There’s a lot to do, so take it slowly.
During the holidays, Nha Trang is filled with local families on vacation as well as international visitors.
The water here is clean and clear for swimming, and with dedicated swimming areas and landscaped sunbathing areas, this makes it a terrific choice for restful days at the beach.
If you get tired of sunbathing, head north across the Xom Bong Bridge to the historic Po Nagar Cham Towers, which have been utilized as a place of prayer since at least the 7th century.
There is also an excellent museum dedicated to Alexandre Yersin’s work, who discovered the cause of the bubonic plague and built the Pasteur Institute in Nha Trang.
There was a lot to see and a lot to do, but now it was time to head even further south. Into the bowels of the wicked city and wonderful nightlife.
Ho Chi Minh City.
My home town, if you can call it that. Overcrowded, bustling, and smelly in good and bad ways. I love it. I have spent the majority of my time in Ho Chi Minh City and it is all the best of Vietnam and all the worst at the same time.
I live in a district called Go Vap and it is not foreigner-friendly but in nice ways. Most foreigners will not move from districts 1, 2, 7 and the surroundings but the blessing of moving further out is you get to understand the culture and see what real Vietnamese life is like.
So what is life like here? Interesting to say the least.
Ho Chi Minh City, originally Saigon, is the economic capital of Vietnam and the southern region’s major center.
HCMC’s dynamic cityscape, a freewheeling, global metropolis, brings old and modern Vietnam together in the smallest of areas, signifying the city’s past as well as its future.

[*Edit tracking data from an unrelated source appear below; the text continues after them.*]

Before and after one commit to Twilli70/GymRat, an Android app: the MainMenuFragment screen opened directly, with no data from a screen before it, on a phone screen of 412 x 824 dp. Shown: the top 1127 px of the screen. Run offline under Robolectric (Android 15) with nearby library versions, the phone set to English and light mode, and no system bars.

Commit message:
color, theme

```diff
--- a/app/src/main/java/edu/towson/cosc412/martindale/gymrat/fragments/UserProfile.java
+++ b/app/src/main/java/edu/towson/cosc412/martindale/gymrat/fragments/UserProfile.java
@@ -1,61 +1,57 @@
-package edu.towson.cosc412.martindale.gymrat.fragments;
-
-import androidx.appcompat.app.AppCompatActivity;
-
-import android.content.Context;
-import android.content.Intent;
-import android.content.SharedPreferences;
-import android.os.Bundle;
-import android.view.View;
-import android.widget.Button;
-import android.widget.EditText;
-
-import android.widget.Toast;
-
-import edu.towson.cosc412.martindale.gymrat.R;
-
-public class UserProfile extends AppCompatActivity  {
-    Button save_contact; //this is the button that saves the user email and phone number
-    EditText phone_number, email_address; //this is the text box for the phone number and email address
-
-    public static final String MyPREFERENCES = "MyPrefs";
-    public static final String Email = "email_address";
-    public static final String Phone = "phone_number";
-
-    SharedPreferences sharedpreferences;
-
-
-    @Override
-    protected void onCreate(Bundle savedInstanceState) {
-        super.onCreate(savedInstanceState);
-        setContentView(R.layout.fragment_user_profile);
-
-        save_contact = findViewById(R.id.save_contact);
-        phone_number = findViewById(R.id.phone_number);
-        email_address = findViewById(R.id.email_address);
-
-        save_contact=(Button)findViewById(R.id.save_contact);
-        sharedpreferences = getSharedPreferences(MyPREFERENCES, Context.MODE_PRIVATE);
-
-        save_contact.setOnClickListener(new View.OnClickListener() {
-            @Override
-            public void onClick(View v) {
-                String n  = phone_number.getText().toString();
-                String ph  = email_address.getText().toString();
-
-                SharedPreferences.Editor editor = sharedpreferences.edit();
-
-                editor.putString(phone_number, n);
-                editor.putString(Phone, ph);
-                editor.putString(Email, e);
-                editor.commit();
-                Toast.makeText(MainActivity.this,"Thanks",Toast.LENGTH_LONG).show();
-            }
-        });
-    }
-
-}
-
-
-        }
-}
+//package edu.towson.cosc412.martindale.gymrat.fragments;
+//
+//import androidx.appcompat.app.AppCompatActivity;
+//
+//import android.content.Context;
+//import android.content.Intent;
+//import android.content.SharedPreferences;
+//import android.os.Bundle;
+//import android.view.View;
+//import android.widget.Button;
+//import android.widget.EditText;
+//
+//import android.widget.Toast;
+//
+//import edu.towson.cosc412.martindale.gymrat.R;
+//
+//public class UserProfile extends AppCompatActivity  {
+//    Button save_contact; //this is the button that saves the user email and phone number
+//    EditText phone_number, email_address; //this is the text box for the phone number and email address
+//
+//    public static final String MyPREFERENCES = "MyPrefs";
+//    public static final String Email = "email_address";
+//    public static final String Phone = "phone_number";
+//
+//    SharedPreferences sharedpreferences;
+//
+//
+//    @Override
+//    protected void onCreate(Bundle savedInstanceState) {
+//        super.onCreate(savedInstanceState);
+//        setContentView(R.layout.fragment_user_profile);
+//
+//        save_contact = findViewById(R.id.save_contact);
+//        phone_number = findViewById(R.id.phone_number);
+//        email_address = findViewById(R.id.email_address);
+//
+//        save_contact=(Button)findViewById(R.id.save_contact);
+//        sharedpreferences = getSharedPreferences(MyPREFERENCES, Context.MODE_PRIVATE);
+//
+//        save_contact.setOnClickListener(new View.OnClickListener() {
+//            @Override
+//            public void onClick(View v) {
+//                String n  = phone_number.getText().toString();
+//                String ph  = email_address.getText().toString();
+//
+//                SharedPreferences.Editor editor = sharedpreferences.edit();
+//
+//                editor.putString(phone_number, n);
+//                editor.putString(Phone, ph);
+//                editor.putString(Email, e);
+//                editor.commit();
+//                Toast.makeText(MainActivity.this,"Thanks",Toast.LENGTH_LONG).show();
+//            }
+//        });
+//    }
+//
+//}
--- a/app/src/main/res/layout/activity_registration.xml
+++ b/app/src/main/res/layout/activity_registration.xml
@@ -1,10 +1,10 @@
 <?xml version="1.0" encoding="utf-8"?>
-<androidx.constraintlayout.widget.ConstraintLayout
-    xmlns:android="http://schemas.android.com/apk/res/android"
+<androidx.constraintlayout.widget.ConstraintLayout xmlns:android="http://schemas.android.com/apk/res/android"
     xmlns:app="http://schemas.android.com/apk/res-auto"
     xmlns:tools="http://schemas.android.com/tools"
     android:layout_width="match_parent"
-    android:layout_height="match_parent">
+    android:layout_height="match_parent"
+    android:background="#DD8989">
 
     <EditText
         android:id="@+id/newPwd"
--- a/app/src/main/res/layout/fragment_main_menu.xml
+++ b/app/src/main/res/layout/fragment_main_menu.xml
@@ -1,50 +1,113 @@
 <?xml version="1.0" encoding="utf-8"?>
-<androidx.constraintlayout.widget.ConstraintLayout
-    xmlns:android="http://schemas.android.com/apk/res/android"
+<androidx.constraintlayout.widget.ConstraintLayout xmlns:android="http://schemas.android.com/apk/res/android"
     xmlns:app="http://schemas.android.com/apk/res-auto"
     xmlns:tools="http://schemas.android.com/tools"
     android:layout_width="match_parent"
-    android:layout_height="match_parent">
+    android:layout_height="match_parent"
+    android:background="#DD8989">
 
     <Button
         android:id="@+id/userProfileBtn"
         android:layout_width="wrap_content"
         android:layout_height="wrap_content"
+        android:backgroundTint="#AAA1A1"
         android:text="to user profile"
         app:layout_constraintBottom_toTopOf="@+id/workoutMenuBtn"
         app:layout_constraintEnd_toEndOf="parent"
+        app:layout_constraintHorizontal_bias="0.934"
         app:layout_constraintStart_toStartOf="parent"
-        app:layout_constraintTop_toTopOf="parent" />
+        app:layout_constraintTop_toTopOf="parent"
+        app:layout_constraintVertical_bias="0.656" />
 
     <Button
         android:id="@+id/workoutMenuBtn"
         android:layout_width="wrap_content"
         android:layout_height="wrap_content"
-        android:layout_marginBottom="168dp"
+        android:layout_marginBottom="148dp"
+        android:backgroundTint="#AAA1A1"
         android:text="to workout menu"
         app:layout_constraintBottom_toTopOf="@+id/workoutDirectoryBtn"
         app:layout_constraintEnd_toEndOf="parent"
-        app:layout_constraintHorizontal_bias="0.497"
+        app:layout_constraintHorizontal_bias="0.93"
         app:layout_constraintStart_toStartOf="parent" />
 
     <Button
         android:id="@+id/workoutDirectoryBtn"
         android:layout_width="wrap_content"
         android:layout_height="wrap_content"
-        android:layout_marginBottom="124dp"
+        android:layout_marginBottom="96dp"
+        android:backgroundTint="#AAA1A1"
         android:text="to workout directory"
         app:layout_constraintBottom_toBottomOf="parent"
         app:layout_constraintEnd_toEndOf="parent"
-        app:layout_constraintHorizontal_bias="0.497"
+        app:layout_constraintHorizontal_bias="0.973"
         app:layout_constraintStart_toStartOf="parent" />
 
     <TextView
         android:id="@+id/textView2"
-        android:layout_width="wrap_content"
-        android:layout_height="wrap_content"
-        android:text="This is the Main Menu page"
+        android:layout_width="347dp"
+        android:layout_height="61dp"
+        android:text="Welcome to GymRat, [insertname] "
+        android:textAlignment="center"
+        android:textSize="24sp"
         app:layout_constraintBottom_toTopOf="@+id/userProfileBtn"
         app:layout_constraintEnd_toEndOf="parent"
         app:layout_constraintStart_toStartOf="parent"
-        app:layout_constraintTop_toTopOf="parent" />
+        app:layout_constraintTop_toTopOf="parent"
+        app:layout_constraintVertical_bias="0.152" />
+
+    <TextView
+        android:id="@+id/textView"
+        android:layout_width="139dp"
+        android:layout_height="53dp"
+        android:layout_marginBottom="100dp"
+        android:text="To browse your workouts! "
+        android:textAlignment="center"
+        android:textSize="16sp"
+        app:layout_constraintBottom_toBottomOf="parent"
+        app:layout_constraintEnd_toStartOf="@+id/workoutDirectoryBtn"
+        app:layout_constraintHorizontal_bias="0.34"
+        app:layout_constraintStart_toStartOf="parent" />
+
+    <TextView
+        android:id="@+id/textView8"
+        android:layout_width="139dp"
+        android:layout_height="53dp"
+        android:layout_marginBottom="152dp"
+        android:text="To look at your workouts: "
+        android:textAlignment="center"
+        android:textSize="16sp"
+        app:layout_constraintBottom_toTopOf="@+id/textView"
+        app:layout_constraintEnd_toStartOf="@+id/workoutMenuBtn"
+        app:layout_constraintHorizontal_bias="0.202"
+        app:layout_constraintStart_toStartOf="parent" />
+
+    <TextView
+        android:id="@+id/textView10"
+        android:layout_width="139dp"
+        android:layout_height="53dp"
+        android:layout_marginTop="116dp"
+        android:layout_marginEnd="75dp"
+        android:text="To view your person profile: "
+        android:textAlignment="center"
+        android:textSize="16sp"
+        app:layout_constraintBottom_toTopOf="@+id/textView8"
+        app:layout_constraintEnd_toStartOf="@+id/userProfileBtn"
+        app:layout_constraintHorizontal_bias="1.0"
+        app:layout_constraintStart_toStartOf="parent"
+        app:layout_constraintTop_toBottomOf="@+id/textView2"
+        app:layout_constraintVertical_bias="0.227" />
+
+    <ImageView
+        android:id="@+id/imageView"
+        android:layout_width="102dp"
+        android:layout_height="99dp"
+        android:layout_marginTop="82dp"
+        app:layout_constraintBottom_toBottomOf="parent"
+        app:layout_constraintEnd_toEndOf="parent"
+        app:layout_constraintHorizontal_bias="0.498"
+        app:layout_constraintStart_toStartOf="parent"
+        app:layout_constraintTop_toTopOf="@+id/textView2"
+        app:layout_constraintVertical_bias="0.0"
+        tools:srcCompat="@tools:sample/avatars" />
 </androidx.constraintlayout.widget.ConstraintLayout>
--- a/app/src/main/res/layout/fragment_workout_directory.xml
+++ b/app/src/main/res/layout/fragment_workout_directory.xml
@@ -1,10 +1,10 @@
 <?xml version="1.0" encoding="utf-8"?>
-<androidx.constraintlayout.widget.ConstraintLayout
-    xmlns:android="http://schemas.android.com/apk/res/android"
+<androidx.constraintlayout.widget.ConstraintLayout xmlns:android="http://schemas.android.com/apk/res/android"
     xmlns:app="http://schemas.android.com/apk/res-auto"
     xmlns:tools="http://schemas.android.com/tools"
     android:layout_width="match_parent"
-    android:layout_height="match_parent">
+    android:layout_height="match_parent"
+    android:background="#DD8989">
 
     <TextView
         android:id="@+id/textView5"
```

The Notre Dame Cathedral, the city’s Central Post Office, and the Saigon Opera House are all located near Dong Khoi street. The more upmarket end of town.
‘Pham au Lau” is or was the famous or infamous, depending on your point of view, backpacker area of Ho Chi Minh City. In the past, it has been notorious for prostitutes, drugs, and petty crime. But also great nightlife and amazing experiences.

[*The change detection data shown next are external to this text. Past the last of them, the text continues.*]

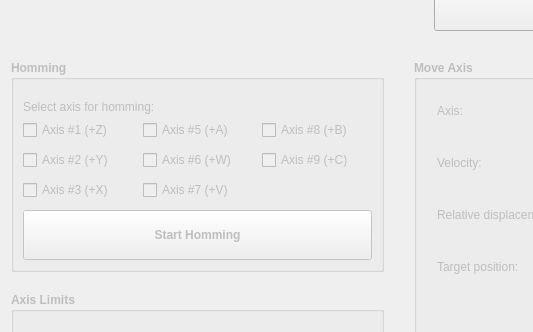
Before: the Qt Designer form hallbench/gui/ui/motorswidget.ui in lnls-ima/hall-bench-control, drawn with Qt 5; both pictures show x 0 to 533 and y 181 to 513 of the 1200 by 900 pixel window.
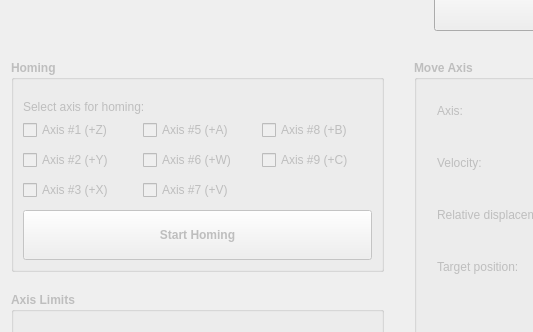
After: the same form once the commit is applied. Icons and pictures are not drawn.

```diff
--- a/hallbench/gui/ui/motorswidget.ui
+++ b/hallbench/gui/ui/motorswidget.ui
@@ -120,7 +120,7 @@
       </font>
      </property>
      <property name="title">
-      <string>Homming</string>
+      <string>Homing</string>
      </property>
      <property name="checkable">
       <bool>false</bool>
@@ -147,7 +147,7 @@
          </font>
         </property>
         <property name="text">
-         <string>Select axis for homming: </string>
+         <string>Select axis for homing: </string>
         </property>
        </widget>
       </item>
@@ -272,7 +272,7 @@
            </size>
           </property>
           <property name="text">
-           <string>Start Homming</string>
+           <string>Start Homing</string>
           </property>
          </widget>
         </item>
```
Left out of the diff: 38 changed lines with no effect on the pictures.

These days it is a sad area with most businesses being closed because of high rentals and no visitors. All thanks to Covid.
The Chinese neighborhood known as Chợ Lớn is still great for exploring on foot. Head for Bình Tây Market, a wholesale trading center, and Thiên Hậu Pagoda, a temple that pays homage to the sea goddess.

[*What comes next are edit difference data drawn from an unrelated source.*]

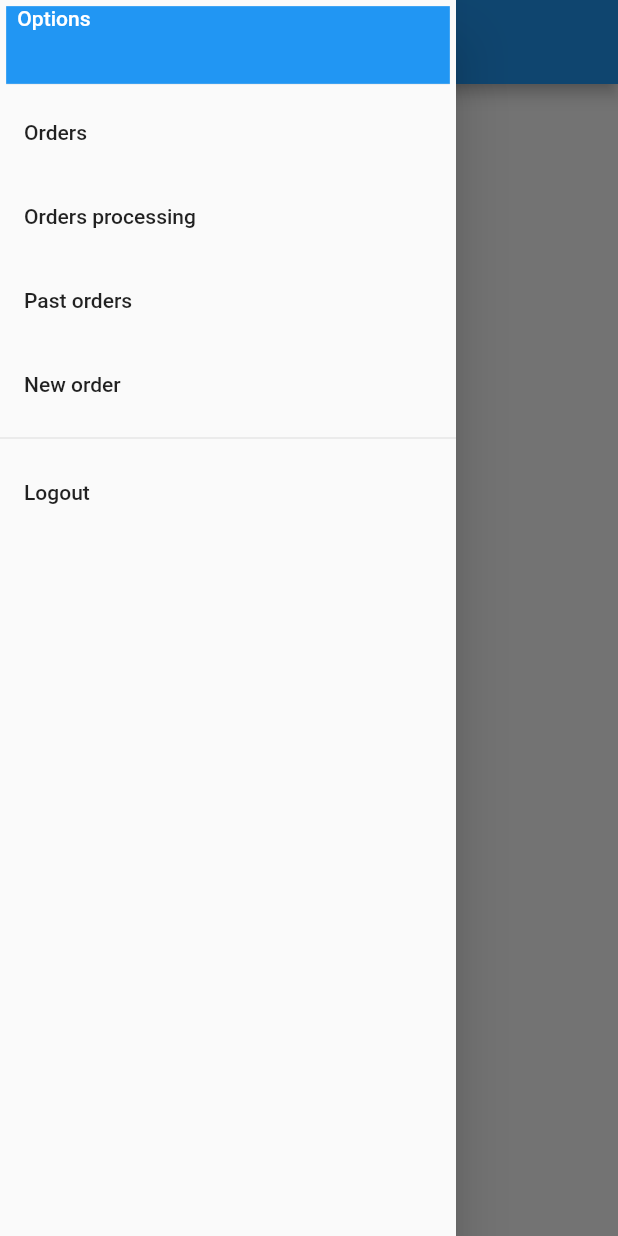
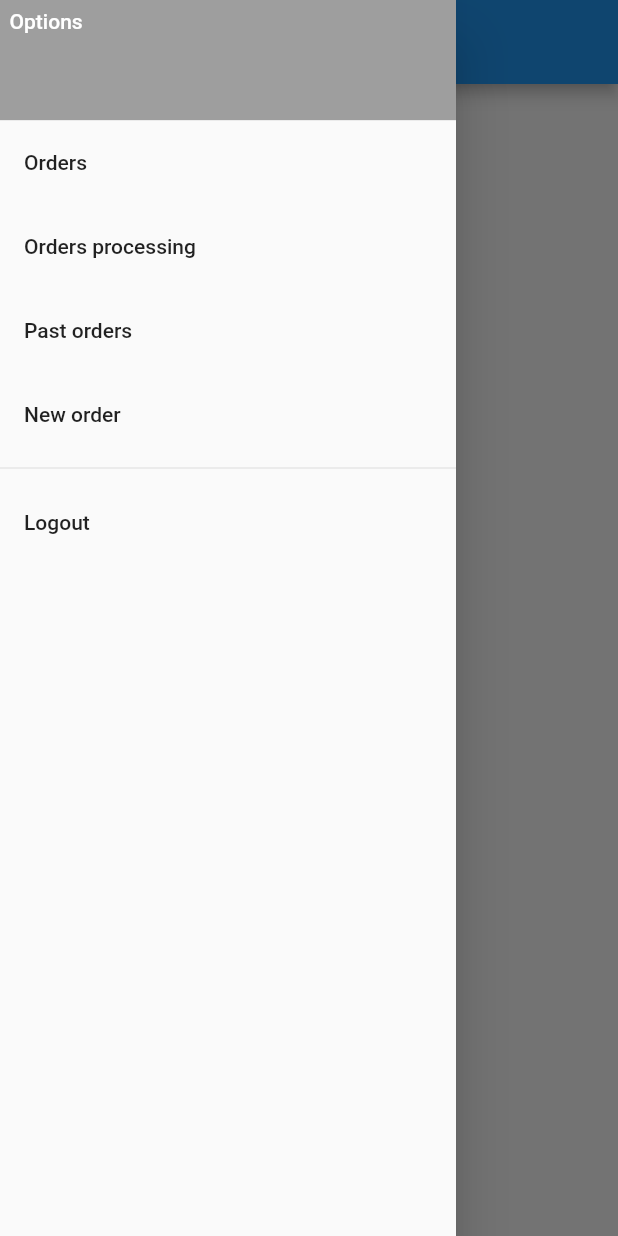
Before and after one commit to My24Service/my24app, a Flutter app: the OrderListPage screen opened directly, with the side drawer open, on a phone screen of 412 x 824 dp. Run offline on Flutter 3.47's test engine with Material 2 defaults, Android fonts, the phone set to English and light mode, and no system bars; our stand-ins replace cached_network_image, file_picker, firebase_core, firebase_messaging, flutter_datetime_picker, flutter_rating_bar and 5 more; missing offline and left inert: flutter_signature_pad; accounts and stored records are empty; project files that could hold a hidden picture were left out; key blocks and very long unbroken strings in the code were emptied for the run.

Commit message:
createDrawerHeader to utils; layout now much better

```diff
--- a/lib/order_list.dart
+++ b/lib/order_list.dart
@@ -174,20 +174,6 @@ class _OrderState extends State<OrderListPage> {
     _doFetch();
   }
 
-  Widget _createDrawerHeader() {
-    return Container(
-      height: 60.0,
-      child: DrawerHeader(
-          child: Text('  Options', style: TextStyle(color: Colors.white)),
-          decoration: BoxDecoration(
-              color: Colors.blue
-          ),
-          margin: EdgeInsets.all(4.10),
-          padding: EdgeInsets.all(.5)
-      ),
-    );
-  }
-
   @override
   Widget build(BuildContext context) {
     return Scaffold(
@@ -203,9 +189,9 @@ class _OrderState extends State<OrderListPage> {
         // space to fit everything.
         child: ListView(
           // Important: Remove any padding from the ListView.
-          padding: EdgeInsets.zero,
+          padding: EdgeInsets.all(0),
           children: <Widget>[
-            _createDrawerHeader(),
+            createDrawerHeader(),
             ListTile(
               title: Text('Orders'),
               onTap: () {
--- a/lib/utils.dart
+++ b/lib/utils.dart
@@ -391,3 +391,17 @@ launchURL(String url) async {
     throw 'Could not launch $url';
   }
 }
+
+Widget createDrawerHeader() {
+  return Container(
+    height: 80.0,
+    child: DrawerHeader(
+        child: Text('Options', style: TextStyle(color: Colors.white)),
+        decoration: BoxDecoration(
+            color: Colors.grey
+        ),
+        margin: EdgeInsets.all(0),
+        padding: EdgeInsets.all(6.35)
+    ),
+  );
+}
```
Also changed, not shown: lib/assignedorders_list.dart (+2 -16 lines).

And if you come, it is always appreciated if you try to speak a few words of the local language. Correct or not you will get respect for the attempt.
And there is so much more. If you come to Vietnam on holiday or for work take the time to explore the country and get to know some of the people and culture of this wonderful country.
Who am I?.
My name is Stephen and I have lived in Vietnam for 15 years and have my own school here as well as having an amazing Vietnamese family. I am also the author and owner of this website. I hope you have enjoyed this short article about Vietnam.
If you want to have a look at walking around Dong Khoi street and looking at the TET Flowers click on the YouTube button below.
Any or all links on this site may be affiliate links, and if you purchase something through those links I will make a small commission on them.
There will be no extra cost to you and at times due to my affiliation, you could actually save money.
You can read our full affiliate disclosure here.